Additionally, the company said it was responding to this recent feedback by releasing a new version of the app at a lower price.
“We have always adhered to Apple’s signature guidelines and are continually working to ensure their high standards are met,” the email read. “We also respect and value community feedback. Therefore, a new version of the app with a lower price has already been submitted to the App Store for review.”
That version has already been released and sees the weekly subscription reduced to $4.99 from $9.99.
Today, Eleftheriou tells us that it looks like a manual cleanup of fake reviews is underway.
On Monday at 11am, he documented that the app had 54,080 reviews. Tuesday at 9pm, after AmpMe it saw a little fair in bad Press, the app’s review count has dropped to 53,028. At 7am on Wednesday, the revision count had dropped again to 50,693. But the app’s overall rating was not significantly impacted. This could be because the reviews being removed are those submitted by fake App Store users, rather than ones where the app has received a five-star rating, but no review text or reviewer name is visible.

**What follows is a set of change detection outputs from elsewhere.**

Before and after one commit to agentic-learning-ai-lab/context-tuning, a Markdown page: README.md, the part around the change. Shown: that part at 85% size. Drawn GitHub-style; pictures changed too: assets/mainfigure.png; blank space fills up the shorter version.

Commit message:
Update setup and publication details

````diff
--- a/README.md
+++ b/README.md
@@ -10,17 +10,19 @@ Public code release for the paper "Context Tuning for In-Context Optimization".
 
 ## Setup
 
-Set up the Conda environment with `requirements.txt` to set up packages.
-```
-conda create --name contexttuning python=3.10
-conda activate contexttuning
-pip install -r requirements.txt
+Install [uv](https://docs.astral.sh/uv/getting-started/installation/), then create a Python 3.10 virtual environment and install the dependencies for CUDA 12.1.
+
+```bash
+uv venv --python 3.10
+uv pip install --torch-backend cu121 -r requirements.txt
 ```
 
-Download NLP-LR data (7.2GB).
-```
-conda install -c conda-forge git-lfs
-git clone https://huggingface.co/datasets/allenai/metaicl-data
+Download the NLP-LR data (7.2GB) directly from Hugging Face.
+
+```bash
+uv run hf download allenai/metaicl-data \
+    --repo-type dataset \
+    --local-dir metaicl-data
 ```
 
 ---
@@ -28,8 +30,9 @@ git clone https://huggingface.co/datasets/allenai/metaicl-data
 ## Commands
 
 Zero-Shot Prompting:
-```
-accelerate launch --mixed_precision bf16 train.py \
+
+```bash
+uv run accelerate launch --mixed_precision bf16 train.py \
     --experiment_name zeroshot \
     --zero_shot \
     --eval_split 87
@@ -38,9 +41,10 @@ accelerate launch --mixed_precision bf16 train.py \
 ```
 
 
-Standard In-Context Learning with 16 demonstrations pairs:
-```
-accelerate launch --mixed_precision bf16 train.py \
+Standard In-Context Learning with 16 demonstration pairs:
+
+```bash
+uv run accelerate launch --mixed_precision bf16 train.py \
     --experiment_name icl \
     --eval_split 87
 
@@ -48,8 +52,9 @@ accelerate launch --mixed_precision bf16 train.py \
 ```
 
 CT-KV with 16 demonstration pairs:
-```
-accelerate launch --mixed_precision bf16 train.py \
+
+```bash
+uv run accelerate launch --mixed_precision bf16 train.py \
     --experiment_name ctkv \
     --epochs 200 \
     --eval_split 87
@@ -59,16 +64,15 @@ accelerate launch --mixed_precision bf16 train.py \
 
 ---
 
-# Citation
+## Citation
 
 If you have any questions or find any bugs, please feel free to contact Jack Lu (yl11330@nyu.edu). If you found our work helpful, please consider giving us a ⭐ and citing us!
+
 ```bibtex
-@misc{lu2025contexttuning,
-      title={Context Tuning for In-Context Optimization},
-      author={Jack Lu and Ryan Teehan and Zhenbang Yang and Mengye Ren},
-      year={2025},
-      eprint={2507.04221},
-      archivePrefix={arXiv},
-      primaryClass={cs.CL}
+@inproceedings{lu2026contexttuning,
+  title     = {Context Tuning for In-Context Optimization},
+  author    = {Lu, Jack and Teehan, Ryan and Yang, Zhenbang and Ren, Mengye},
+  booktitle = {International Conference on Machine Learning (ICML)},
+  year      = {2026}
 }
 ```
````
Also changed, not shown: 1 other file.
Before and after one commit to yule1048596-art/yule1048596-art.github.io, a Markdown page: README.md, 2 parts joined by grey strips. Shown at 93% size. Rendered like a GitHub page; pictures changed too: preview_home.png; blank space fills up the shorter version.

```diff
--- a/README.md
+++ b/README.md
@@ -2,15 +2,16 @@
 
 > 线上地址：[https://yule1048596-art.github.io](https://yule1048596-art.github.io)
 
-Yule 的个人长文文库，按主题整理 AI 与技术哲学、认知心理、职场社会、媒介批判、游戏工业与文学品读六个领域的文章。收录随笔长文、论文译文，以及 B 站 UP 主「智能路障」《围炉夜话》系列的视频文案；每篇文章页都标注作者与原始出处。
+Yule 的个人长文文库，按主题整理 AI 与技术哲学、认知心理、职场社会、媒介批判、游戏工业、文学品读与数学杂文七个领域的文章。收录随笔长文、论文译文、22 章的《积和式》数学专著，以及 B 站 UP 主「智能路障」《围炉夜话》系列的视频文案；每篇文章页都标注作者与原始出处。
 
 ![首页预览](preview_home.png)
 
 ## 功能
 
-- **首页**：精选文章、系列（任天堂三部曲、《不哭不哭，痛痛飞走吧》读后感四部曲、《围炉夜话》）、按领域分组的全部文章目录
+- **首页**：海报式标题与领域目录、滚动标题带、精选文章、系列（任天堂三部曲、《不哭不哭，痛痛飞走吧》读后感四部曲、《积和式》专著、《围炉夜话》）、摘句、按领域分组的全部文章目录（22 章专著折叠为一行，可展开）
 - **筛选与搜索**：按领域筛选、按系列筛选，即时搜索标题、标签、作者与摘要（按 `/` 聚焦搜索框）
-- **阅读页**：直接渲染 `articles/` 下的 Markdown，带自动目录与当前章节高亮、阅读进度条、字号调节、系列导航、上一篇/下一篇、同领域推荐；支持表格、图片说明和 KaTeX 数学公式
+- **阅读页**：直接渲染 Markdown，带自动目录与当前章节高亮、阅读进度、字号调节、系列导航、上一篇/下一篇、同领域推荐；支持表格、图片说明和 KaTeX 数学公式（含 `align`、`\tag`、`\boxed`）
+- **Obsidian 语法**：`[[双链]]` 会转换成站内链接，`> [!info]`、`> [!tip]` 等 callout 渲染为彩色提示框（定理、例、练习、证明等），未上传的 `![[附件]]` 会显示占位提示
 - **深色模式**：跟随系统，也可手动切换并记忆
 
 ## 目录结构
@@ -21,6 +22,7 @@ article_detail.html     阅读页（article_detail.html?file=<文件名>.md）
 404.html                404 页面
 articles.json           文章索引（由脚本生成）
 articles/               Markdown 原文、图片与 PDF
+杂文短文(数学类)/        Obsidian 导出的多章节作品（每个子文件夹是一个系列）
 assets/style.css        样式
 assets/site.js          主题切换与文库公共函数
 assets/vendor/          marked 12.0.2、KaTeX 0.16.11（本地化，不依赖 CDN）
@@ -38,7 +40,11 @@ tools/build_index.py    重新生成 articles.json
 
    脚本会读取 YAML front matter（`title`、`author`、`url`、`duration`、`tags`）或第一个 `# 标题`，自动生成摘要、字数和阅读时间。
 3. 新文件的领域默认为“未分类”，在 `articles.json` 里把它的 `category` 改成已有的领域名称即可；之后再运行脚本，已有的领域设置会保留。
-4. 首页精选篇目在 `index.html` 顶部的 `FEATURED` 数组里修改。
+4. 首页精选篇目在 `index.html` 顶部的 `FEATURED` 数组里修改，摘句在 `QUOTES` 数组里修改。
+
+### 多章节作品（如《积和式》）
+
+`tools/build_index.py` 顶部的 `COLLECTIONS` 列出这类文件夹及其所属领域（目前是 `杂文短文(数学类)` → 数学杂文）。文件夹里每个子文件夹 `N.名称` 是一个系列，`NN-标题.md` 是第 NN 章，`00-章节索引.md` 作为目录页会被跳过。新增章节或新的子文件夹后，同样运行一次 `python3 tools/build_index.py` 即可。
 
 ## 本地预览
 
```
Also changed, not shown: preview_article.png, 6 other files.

This means that the cleaning process will make it less obvious that the app has purchased fake reviews.
Also of interest, perhaps, is AmpMe’s CEO: Canadian tech entrepreneur Martin-Luc Archambault. Your Wajam software turned into adware has already been investigated by the Office of the Privacy Commissioner of Canada (OPC), and found to have violated Canadian internet privacy laws collecting user data without consent. He also used various methods to avoid detection by antivirus software, reports claimed at the time. When OPC announced its findings, Archambault claimed that the Canadian user’s data in question had been destroyed and Wajam had sold its assets to a Chinese company. Over its lifetime, the adware was installed millions of times, according to the OPC report.
In other words, this doesn’t sound like someone who is opposed to buying some fake reviews!
AmpMe did not respond to questions other than its original statement, and Apple did not respond to a request for comment.
To date, AmpMe has raised $10 million in VC funding through Crunchbase Dice.